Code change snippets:
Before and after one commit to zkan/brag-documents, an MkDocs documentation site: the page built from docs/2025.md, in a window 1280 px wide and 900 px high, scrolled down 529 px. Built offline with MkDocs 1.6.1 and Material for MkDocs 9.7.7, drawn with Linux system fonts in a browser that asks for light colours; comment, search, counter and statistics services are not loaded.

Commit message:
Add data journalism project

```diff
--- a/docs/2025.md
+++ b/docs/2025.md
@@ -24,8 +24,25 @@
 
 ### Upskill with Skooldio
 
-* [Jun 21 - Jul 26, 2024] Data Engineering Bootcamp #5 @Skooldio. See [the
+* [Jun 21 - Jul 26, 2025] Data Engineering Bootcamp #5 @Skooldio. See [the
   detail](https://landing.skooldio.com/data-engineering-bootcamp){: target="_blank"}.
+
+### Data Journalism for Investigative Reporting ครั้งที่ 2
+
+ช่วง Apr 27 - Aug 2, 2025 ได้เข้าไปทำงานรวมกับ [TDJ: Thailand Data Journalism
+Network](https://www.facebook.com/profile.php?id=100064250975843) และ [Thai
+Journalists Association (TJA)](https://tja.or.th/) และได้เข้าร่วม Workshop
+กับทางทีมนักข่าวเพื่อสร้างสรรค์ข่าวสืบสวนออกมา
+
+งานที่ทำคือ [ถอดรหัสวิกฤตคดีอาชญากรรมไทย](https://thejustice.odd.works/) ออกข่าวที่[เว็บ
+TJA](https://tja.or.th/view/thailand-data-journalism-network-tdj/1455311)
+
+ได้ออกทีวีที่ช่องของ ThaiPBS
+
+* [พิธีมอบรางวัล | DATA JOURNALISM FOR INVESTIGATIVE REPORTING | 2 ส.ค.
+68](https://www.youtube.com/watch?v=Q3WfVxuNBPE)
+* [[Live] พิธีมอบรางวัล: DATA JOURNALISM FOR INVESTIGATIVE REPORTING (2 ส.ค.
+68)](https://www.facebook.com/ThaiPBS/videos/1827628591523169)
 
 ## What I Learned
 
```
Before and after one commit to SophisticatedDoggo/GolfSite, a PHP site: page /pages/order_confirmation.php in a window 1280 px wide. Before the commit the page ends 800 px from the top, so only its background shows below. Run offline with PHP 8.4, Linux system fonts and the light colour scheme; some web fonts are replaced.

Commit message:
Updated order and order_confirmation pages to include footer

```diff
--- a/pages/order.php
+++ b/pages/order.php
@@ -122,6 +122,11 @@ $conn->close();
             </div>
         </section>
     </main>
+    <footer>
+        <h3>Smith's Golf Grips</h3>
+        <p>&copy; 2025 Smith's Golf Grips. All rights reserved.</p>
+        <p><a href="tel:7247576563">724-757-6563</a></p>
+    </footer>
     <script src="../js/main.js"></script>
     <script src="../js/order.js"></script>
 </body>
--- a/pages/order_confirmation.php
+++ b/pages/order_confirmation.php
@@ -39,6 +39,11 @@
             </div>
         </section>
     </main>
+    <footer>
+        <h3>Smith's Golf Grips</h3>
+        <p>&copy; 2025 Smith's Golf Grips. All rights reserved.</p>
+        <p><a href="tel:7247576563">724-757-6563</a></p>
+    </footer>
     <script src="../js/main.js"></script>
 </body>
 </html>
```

● TASK TO COMPLETE
An exact copy of all the records above is the required answer.

● WRITTEN RESPONSE
Before and after one commit to zkan/brag-documents, an MkDocs documentation site: the page built from docs/2025.md, in a window 1280 px wide and 900 px high, scrolled down 529 px. Built offline with MkDocs 1.6.1 and Material for MkDocs 9.7.7, drawn with Linux system fonts in a browser that asks for light colours; comment, search, counter and statistics services are not loaded.

Commit message:
Add data journalism project

```diff
--- a/docs/2025.md
+++ b/docs/2025.md
@@ -24,8 +24,25 @@
 
 ### Upskill with Skooldio
 
-* [Jun 21 - Jul 26, 2024] Data Engineering Bootcamp #5 @Skooldio. See [the
+* [Jun 21 - Jul 26, 2025] Data Engineering Bootcamp #5 @Skooldio. See [the
   detail](https://landing.skooldio.com/data-engineering-bootcamp){: target="_blank"}.
+
+### Data Journalism for Investigative Reporting ครั้งที่ 2
+
+ช่วง Apr 27 - Aug 2, 2025 ได้เข้าไปทำงานรวมกับ [TDJ: Thailand Data Journalism
+Network](https://www.facebook.com/profile.php?id=100064250975843) และ [Thai
+Journalists Association (TJA)](https://tja.or.th/) และได้เข้าร่วม Workshop
+กับทางทีมนักข่าวเพื่อสร้างสรรค์ข่าวสืบสวนออกมา
+
+งานที่ทำคือ [ถอดรหัสวิกฤตคดีอาชญากรรมไทย](https://thejustice.odd.works/) ออกข่าวที่[เว็บ
+TJA](https://tja.or.th/view/thailand-data-journalism-network-tdj/1455311)
+
+ได้ออกทีวีที่ช่องของ ThaiPBS
+
+* [พิธีมอบรางวัล | DATA JOURNALISM FOR INVESTIGATIVE REPORTING | 2 ส.ค.
+68](https://www.youtube.com/watch?v=Q3WfVxuNBPE)
+* [[Live] พิธีมอบรางวัล: DATA JOURNALISM FOR INVESTIGATIVE REPORTING (2 ส.ค.
+68)](https://www.facebook.com/ThaiPBS/videos/1827628591523169)
 
 ## What I Learned
 
```
Before and after one commit to SophisticatedDoggo/GolfSite, a PHP site: page /pages/order_confirmation.php in a window 1280 px wide. Before the commit the page ends 800 px from the top, so only its background shows below. Run offline with PHP 8.4, Linux system fonts and the light colour scheme; some web fonts are replaced.

Commit message:
Updated order and order_confirmation pages to include footer

```diff
--- a/pages/order.php
+++ b/pages/order.php
@@ -122,6 +122,11 @@ $conn->close();
             </div>
         </section>
     </main>
+    <footer>
+        <h3>Smith's Golf Grips</h3>
+        <p>&copy; 2025 Smith's Golf Grips. All rights reserved.</p>
+        <p><a href="tel:7247576563">724-757-6563</a></p>
+    </footer>
     <script src="../js/main.js"></script>
     <script src="../js/order.js"></script>
 </body>
--- a/pages/order_confirmation.php
+++ b/pages/order_confirmation.php
@@ -39,6 +39,11 @@
             </div>
         </section>
     </main>
+    <footer>
+        <h3>Smith's Golf Grips</h3>
+        <p>&copy; 2025 Smith's Golf Grips. All rights reserved.</p>
+        <p><a href="tel:7247576563">724-757-6563</a></p>
+    </footer>
     <script src="../js/main.js"></script>
 </body>
 </html>
```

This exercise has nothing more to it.